» DATA TO USE
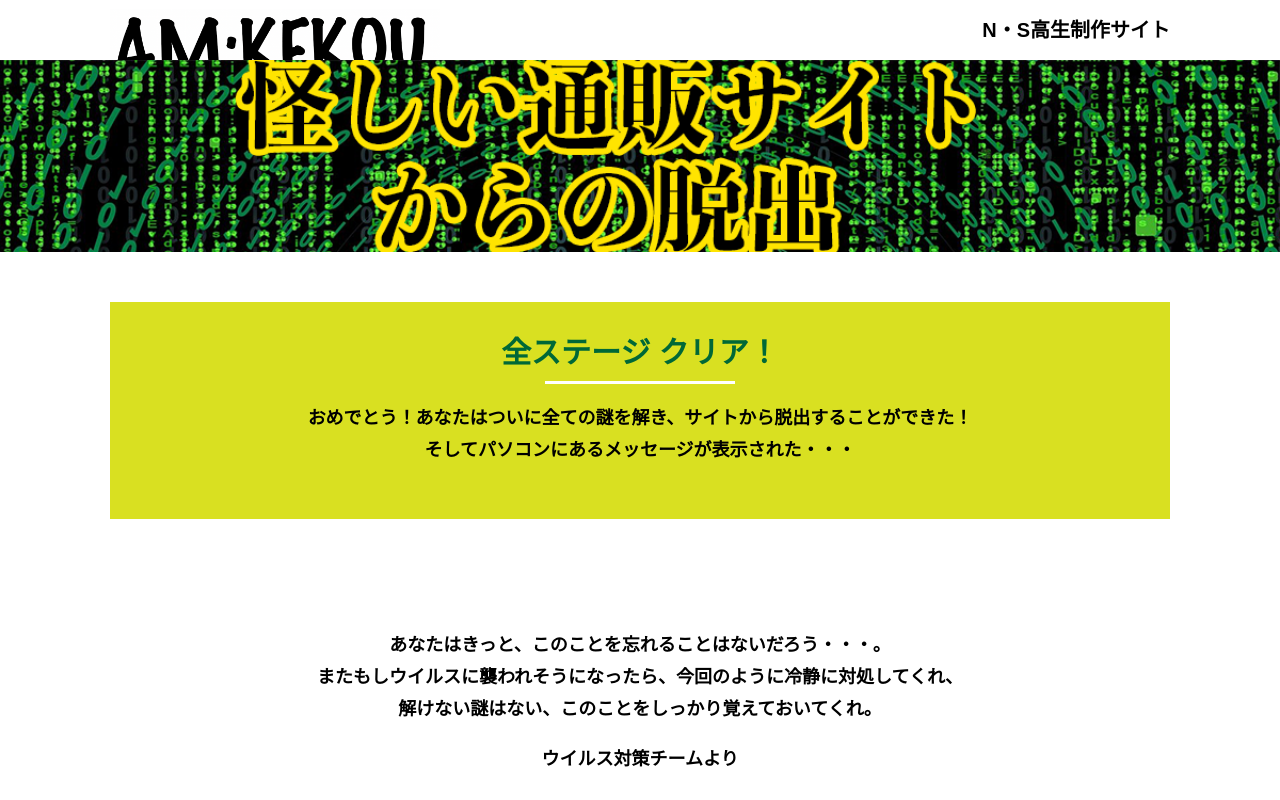
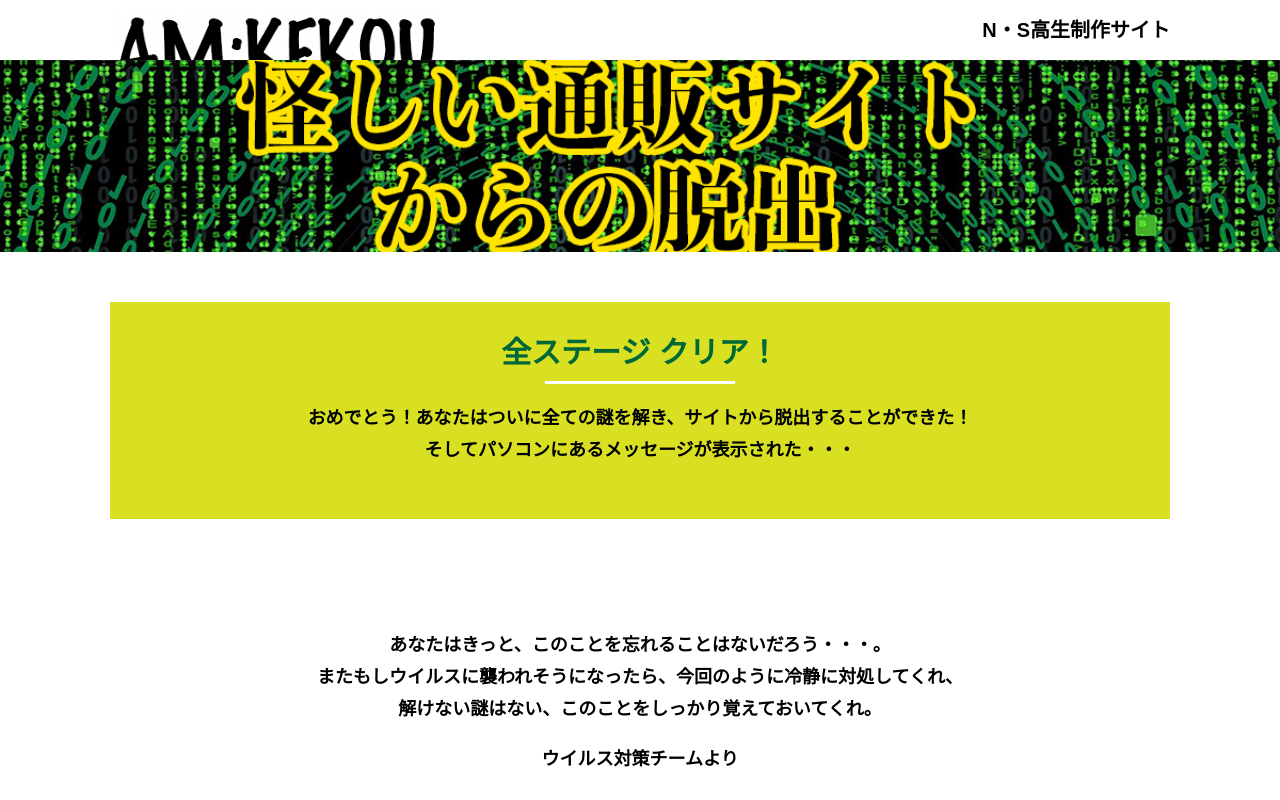
Before and after one commit to Kanji1413/alfa-tachikawa-01-0322, a plain HTML site: page final.html in a window 1280 px wide. Shown: the top 800 px of the page. Drawn offline with Linux system fonts and the light colour scheme.

Commit message:
Update final.html

```diff
--- a/final.html
+++ b/final.html
@@ -11,7 +11,8 @@
 <body>
   <header class="header">
     <div class="container">
-      <div class="header__logo"><img src="assets/images/logo2.png" alt="チームロゴ"></div>
+      <div class="header__logo"><img src="assets/images/smalllogo1.png
+" alt="チームロゴ"></div>
       <br>
       <br>
       <div class="header__name">N・S高生制作サイト</div>
```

» TASK OBJECTIVE
Pull out every line holding "assets" from the records above, and copy it.

» YOUR SOLUTION
-      <div class="header__logo"><img src="assets/images/logo2.png" alt="チームロゴ"></div>
+      <div class="header__logo"><img src="assets/images/smalllogo1.png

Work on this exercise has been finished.